My CNC router build

Here's a random collection of pics. I appreciate that there's almost no detail here.
E-Mail me if you'd like to know more.

Having got the lathe to a decent level of functionality I decided that I needed to be able to tackle the third dimension.
I'd had an abortive attempt to convert a little milling machine previously. It ended badly. Many sleepless nights were spent agonising about the key issues:

As you can tell, I ended up deciding to build a machine from scratch. I hoped to minimise my risk by buying the Zoltar Design
Chris sends a whole lot of drawings and instructional material. Certainly a bargain for what he asks. The machine, as specced, is a bargain basement unit that can be put together and driven with small motors for well under AU$1000.
This is really what I should have done :-(
Troy got the parts for a few machines laser cut in 304 stainless:

Troy did a great job nesting them and helping out in general.
Full credit to Chris for an excelent "tab in slot" design. There are only about 4 bits to bond together with glue, everything else holds itself together with a minimum of tie rods and bolts.
Of course I couldn't be happy with this. I lashed up a scratch TIG welder and did it the hard way.
It did come out a very rigid machine though
The original design used ACME leadscrews and plastic nuts, Craig managed to get hold of some nice ACME rod from the US for not a lot of money.
I made some taps. A bit of huffing and puffing later (an ACME tap removes a LOT of material) and we had some leadscrews. I used delrin for the nuts and they came out feeling nice. No backlash.
Then I won a ballscrew on EBay that I thought I'd cancelled my snipe on... A rummage through the junk box turned up a 10mm diam screw that was the perfect length for the Z axis. And I start to think along the lines of "Well I'm only one screw away from a full set of ballscrews"...
10s of hours of fabrication later and I actually have a decent setup... It still looks a bit like Chris' design too.

Having completed the Z and Y axis. And the driver boards too. I just had to test it, click the image to run some video.

I was pretty happy with that. Those motors are spinning about as fast as they'll go, The plastic on metal bearings seem to be working well.
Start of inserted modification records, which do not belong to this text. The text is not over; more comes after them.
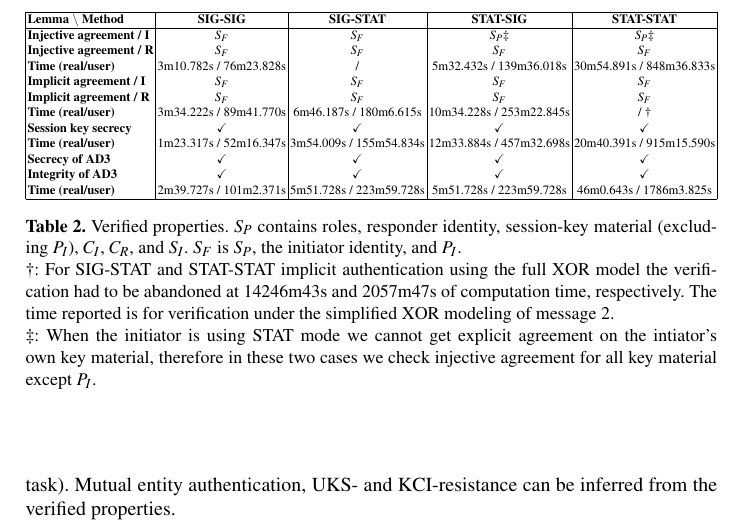
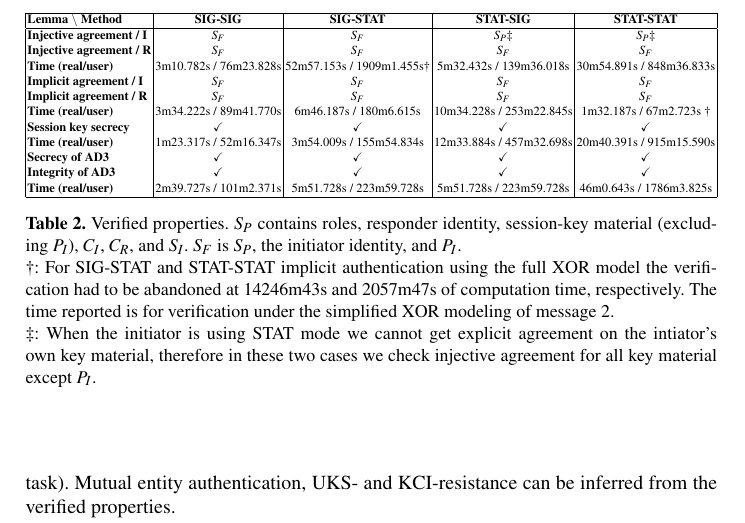
Before and after one commit to hoheinzollern/edhoc-journal, a LaTeX paper (paper.tex): part of page 23 of 25, cut so that both start at the same text. Compiled offline with pdfLaTeX.

Commit message:
[fix] daggers

```diff
--- a/paper.tex
+++ b/paper.tex
@@ -521,12 +521,12 @@ from the verified properties.
               \textbf{Injective agreement / I} & $S_F$ & $S_F$ & $S_P\ddagger$ &
 $S_P\ddagger$\\
               \textbf{Injective agreement / R} & $S_F$ & $S_F$ & $S_F$ & $S_F$\\
-              \textbf{Time (real/user)} & 3m10.782s / 76m23.828s &  /  &
+              \textbf{Time (real/user)} & 3m10.782s / 76m23.828s & 52m57.153s / 1909m1.455s$\dagger$ &
               5m32.432s / 139m36.018s & 30m54.891s / 848m36.833s \\
               \textbf{Implicit agreement / I} & $S_F$ & $S_F$ & $S_F$ & $S_F$\\
               \textbf{Implicit agreement / R} & $S_F$ & $S_F$ & $S_F$ & $S_F$\\
               \textbf{Time (real/user)} & 3m34.222s / 89m41.770s & 6m46.187s / 180m6.615s
-& 10m34.228s / 253m22.845s &  /  $\dagger$\\
+& 10m34.228s / 253m22.845s & 1m32.187s / 67m2.723s $\dagger$\\
               \textbf{Session key secrecy} & \cm & \cm & \cm & \cm\\
               \textbf{Time (real/user)} & 1m23.317s / 52m16.347s & 3m54.009s / 155m54.834s & 12m33.884s / 457m32.698s & 20m40.391s / 915m15.590s\\
               \textbf{Secrecy of AD3} & \cm & \cm & \cm & \cm\\
```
Couldn't get the grin off my face!
One of the cornerstones of the Zoltar design is use of polyethylene on stainless as a bearing material. Bangs for bucks it just cant be beat! It does however requre that the rails that the blocks slide on be a fairly uniform width. Which mine were not. I can only guess that the sheet warped a bit during laser cutting, because there was easily 1.5mm difference in width from one end of the rail to the other.
The other Dave (many of my friends are called Dave, I find that it simplifies things) offered to help out and produced this monster workholding jig:

He clamped all the rails in that thing and spent about half a day at a local workshop on a big cylinder head grinder trying to get them even. At the end of this process they were about 1mm further out than they were when they started. It seams that the ginder was heating the stainless but only at one point. Stainless is a fairly poor conductor of heat so that point was getting VERY hot, expanding and getting ground down too much.. What a misery!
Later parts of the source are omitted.